RTT is measured when transmitting segments, so there must be data in the sent packet so SYN and SYNACK can't provide a measurement.
The RFC says:
(5.1) Every time a packet containing data is sent (including a
retransmission), if the timer is not running, start it running...
So since in your example the client sends the first data then yes #4 acks it and provides a RTT measurement. Equally the server RTT measurement is made when #4 is acknowledged, a packet that you haven't shown (#5 perhaps)
It's in the first TCP RFC, RFC 793, TRANSMISSION CONTROL PROTOCOL, Section 3.7 Data Communication says:
An Example Retransmission Timeout Procedure
Measure the elapsed time between sending a data octet with a
particular sequence number and receiving an acknowledgment that
covers that sequence number (segments sent do not have to match
segments received). This measured elapsed time is the Round Trip
Time (RTT). Next compute a Smoothed Round Trip Time (SRTT) as:
SRTT = ( ALPHA * SRTT ) + ((1-ALPHA) * RTT)

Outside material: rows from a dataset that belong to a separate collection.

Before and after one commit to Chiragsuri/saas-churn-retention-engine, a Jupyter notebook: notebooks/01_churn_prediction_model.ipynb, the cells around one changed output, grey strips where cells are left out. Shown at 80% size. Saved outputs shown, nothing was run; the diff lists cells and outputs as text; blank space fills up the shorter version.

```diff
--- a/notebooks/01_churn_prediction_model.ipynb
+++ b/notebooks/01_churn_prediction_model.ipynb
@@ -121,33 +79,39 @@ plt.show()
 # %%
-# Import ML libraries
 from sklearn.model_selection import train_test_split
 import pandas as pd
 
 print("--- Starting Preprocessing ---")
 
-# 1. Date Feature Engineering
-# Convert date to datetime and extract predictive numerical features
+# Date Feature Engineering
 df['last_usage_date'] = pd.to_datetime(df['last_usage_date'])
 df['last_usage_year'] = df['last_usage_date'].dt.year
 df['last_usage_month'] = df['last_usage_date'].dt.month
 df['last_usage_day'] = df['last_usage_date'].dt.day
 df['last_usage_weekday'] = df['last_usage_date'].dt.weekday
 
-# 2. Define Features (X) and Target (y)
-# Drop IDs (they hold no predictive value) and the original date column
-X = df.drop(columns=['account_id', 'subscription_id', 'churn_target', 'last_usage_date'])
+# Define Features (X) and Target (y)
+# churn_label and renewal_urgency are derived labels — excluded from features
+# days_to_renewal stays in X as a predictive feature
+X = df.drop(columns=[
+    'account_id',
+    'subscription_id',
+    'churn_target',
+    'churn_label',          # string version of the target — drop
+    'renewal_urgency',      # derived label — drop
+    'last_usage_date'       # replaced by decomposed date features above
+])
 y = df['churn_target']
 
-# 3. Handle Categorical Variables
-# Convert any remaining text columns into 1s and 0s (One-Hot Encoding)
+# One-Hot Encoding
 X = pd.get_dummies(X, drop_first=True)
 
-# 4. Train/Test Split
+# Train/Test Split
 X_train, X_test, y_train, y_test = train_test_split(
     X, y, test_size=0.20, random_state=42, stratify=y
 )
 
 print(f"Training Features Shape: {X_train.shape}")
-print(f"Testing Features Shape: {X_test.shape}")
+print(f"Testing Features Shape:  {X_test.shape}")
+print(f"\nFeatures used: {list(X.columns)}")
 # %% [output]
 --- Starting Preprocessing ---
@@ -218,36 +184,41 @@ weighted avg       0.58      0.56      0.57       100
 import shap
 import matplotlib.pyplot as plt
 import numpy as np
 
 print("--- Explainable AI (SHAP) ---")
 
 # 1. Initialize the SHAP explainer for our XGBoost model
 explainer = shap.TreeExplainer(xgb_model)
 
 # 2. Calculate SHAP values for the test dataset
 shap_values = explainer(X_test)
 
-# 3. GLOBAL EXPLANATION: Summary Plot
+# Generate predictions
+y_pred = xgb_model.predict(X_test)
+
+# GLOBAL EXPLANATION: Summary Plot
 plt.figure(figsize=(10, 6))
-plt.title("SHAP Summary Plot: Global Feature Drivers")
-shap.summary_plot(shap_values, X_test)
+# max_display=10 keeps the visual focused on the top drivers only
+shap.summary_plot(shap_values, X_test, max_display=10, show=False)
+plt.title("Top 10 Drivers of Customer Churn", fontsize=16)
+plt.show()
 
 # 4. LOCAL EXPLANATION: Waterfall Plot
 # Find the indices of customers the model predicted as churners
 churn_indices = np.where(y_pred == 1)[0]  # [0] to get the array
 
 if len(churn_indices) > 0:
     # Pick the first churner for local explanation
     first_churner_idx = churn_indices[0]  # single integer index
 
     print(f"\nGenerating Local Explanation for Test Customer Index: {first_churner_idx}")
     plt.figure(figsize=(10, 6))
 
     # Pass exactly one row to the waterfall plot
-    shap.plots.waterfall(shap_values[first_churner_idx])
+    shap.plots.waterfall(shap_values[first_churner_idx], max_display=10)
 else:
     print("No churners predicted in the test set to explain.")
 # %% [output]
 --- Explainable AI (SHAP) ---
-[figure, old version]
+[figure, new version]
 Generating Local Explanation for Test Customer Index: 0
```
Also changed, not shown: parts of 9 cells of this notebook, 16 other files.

and based on this, compute the retransmission timeout (RTO) as:
RTO = min[UBOUND,max[LBOUND,(BETA*SRTT)]]
where UBOUND is an upper bound on the timeout (e.g., 1 minute),
LBOUND is a lower bound on the timeout (e.g., 1 second), ALPHA is a
smoothing factor (e.g., .8 to .9), and BETA is a delay variance
factor (e.g., 1.3 to 2.0).
I haven't followed this through the updates so there may be better or more explicit references.